▶ [What is needed]
For the data below, restate word for word only the lines from the line containing "check for upgrade" through the line containing "AIW3->>Solana: getAccountInfo(user_L1_NFT_ata_address)", both ends included.

▶ [Data]
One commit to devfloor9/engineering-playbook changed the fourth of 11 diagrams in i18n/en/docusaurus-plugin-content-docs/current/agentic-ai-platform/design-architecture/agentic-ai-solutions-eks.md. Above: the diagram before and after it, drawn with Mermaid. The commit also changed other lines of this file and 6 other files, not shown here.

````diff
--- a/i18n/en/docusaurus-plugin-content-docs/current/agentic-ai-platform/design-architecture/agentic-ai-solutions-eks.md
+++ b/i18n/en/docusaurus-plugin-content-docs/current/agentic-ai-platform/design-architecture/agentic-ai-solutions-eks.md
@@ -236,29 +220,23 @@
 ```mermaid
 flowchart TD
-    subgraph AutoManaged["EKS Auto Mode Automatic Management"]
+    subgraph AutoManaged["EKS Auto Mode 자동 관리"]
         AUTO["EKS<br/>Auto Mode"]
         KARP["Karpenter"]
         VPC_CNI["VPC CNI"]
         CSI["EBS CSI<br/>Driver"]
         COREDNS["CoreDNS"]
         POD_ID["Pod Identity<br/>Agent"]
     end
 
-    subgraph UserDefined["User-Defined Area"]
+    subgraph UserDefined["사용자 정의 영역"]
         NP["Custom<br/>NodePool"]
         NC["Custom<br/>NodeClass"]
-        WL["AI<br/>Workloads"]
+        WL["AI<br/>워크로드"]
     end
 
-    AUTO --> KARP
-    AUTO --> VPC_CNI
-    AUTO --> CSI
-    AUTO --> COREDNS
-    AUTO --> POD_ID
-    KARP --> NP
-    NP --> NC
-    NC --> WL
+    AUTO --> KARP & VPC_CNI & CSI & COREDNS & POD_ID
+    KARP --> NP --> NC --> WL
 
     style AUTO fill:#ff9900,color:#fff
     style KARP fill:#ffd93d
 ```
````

...

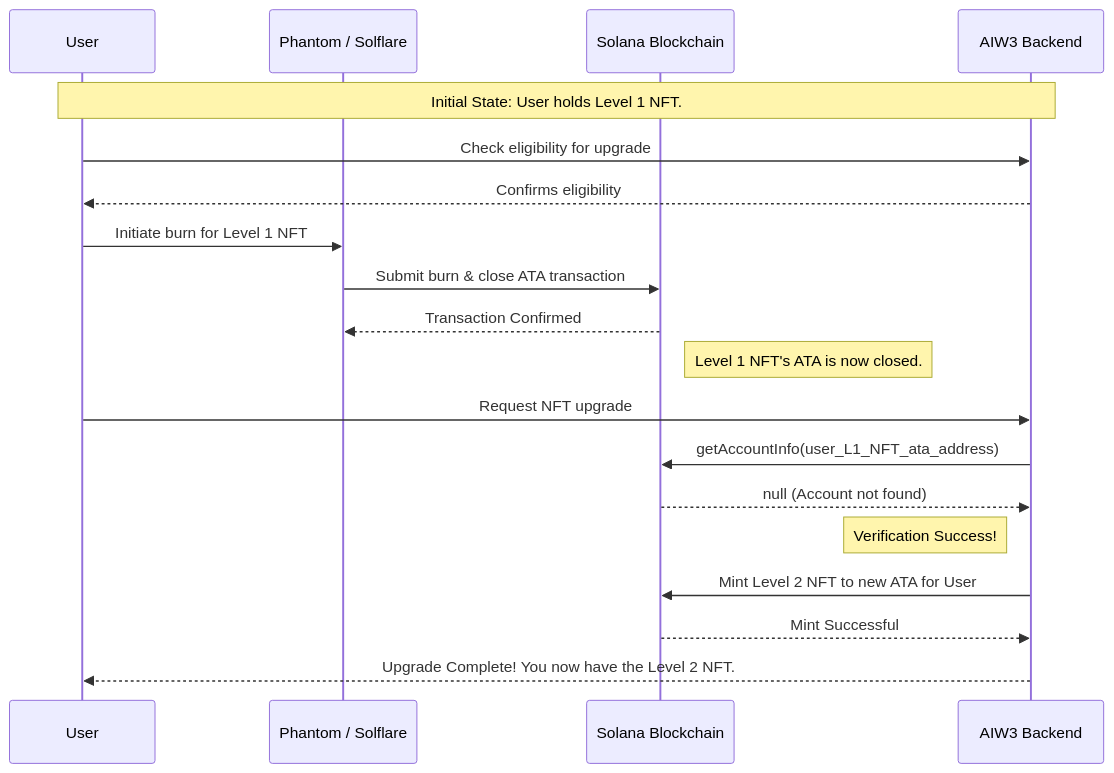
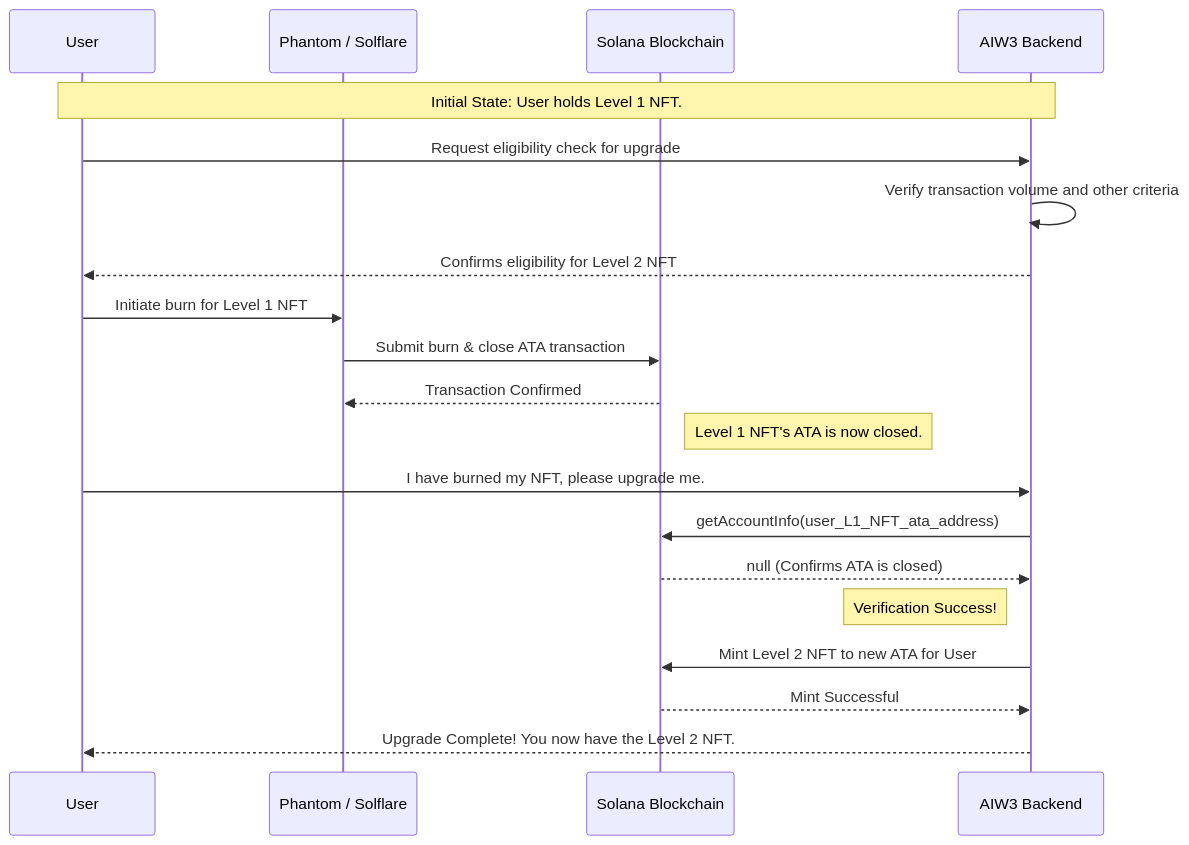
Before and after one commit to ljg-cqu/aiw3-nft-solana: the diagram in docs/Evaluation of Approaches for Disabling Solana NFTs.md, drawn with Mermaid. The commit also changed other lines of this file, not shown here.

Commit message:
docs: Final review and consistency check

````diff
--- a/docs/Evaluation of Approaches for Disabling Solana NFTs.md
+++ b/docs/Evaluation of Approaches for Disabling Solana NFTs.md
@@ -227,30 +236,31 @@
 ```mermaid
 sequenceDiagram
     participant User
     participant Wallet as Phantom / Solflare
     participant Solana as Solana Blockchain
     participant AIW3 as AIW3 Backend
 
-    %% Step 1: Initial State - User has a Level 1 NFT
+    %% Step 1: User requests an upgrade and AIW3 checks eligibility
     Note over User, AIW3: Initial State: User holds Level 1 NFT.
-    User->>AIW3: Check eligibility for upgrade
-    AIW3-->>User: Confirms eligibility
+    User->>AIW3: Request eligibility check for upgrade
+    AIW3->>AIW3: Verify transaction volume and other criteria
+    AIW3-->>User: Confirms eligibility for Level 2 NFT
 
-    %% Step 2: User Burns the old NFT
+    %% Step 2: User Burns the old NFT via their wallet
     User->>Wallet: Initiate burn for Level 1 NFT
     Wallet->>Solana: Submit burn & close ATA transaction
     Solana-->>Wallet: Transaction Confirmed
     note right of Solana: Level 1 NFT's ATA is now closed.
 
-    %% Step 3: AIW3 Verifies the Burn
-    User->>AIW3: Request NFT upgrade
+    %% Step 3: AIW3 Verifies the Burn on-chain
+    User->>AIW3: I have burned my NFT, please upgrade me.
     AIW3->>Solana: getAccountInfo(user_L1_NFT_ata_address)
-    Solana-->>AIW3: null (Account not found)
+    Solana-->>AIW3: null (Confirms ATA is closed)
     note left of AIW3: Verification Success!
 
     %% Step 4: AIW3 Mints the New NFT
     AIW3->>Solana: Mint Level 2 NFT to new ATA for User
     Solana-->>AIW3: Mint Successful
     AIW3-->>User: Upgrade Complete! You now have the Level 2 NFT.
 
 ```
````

==

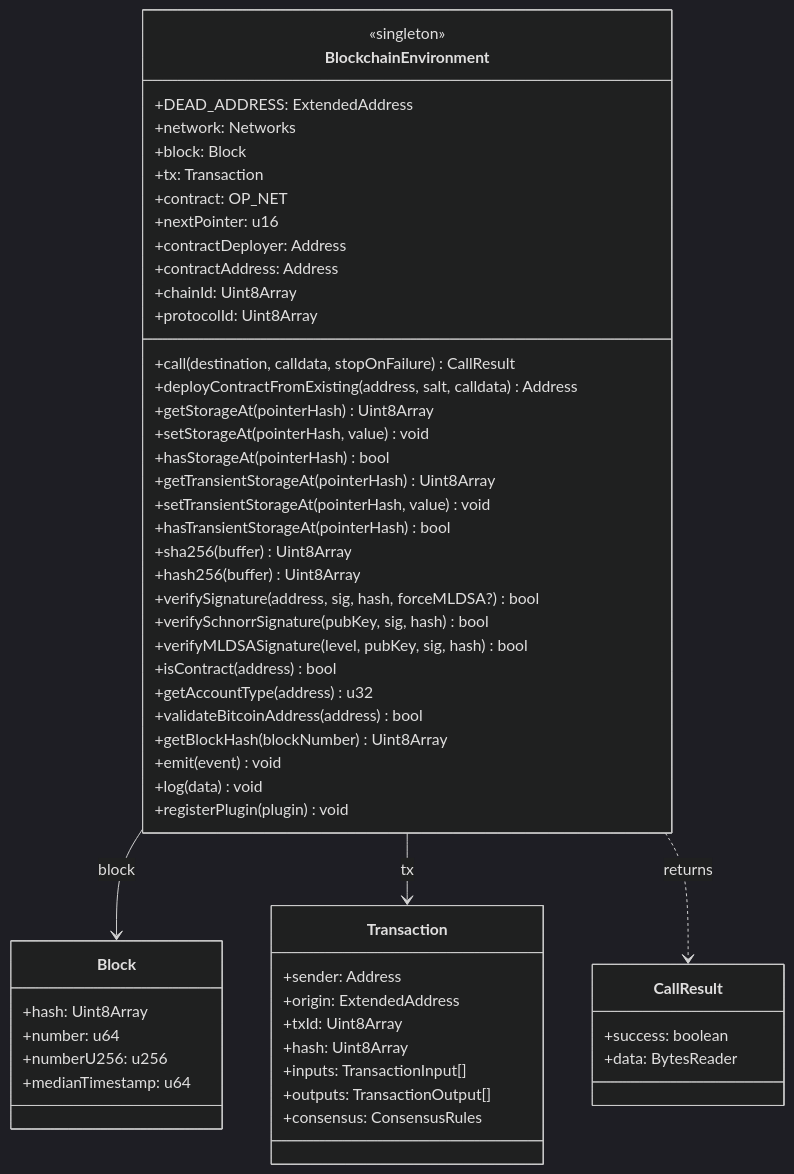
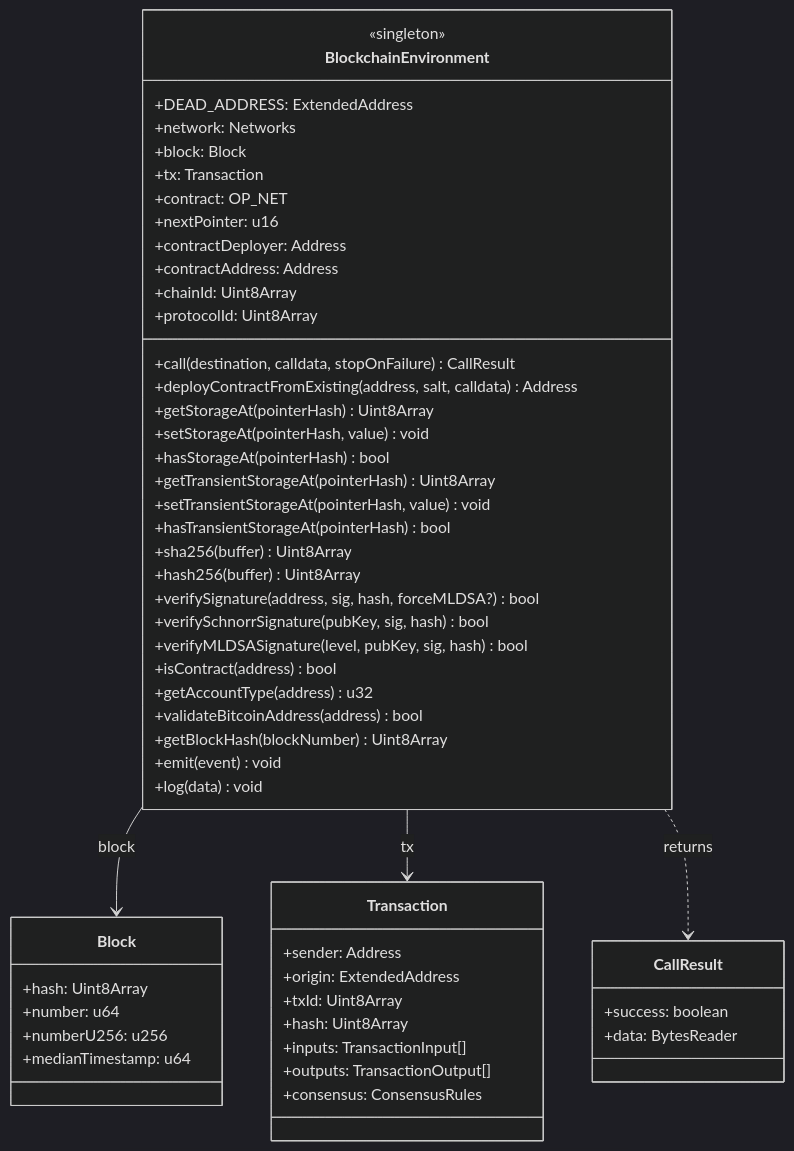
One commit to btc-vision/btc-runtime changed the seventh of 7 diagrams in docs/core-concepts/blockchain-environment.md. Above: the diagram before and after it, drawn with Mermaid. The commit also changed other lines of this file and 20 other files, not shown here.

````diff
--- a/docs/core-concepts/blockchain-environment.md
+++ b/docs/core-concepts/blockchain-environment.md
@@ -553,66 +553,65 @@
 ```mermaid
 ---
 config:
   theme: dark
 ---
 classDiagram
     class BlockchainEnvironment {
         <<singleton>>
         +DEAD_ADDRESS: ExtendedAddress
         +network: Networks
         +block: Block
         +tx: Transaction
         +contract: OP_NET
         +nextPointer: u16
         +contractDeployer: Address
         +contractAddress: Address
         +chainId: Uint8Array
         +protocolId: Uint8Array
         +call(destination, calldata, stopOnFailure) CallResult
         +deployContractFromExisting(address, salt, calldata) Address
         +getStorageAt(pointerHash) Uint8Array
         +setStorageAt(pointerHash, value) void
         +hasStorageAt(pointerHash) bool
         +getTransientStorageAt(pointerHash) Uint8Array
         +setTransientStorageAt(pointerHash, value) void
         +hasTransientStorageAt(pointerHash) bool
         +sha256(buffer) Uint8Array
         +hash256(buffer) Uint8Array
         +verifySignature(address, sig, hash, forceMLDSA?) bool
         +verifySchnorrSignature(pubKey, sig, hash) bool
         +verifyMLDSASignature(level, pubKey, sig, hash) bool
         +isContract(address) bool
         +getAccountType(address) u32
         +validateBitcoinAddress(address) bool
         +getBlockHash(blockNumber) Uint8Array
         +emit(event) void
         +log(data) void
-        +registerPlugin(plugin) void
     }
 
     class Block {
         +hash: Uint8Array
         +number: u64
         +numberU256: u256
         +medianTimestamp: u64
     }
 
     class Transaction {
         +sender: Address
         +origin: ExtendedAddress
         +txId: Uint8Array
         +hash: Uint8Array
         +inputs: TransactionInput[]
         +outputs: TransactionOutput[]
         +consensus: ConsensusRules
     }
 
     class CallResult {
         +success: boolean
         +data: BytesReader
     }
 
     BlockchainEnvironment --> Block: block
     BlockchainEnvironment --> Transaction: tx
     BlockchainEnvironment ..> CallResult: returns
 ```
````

▶ [Worked solution]
+    User->>AIW3: Request eligibility check for upgrade
+    AIW3->>AIW3: Verify transaction volume and other criteria
+    AIW3-->>User: Confirms eligibility for Level 2 NFT
 
-    %% Step 2: User Burns the old NFT
+    %% Step 2: User Burns the old NFT via their wallet
     User->>Wallet: Initiate burn for Level 1 NFT
     Wallet->>Solana: Submit burn & close ATA transaction
     Solana-->>Wallet: Transaction Confirmed
     note right of Solana: Level 1 NFT's ATA is now closed.
 
-    %% Step 3: AIW3 Verifies the Burn
-    User->>AIW3: Request NFT upgrade
+    %% Step 3: AIW3 Verifies the Burn on-chain
+    User->>AIW3: I have burned my NFT, please upgrade me.
     AIW3->>Solana: getAccountInfo(user_L1_NFT_ata_address)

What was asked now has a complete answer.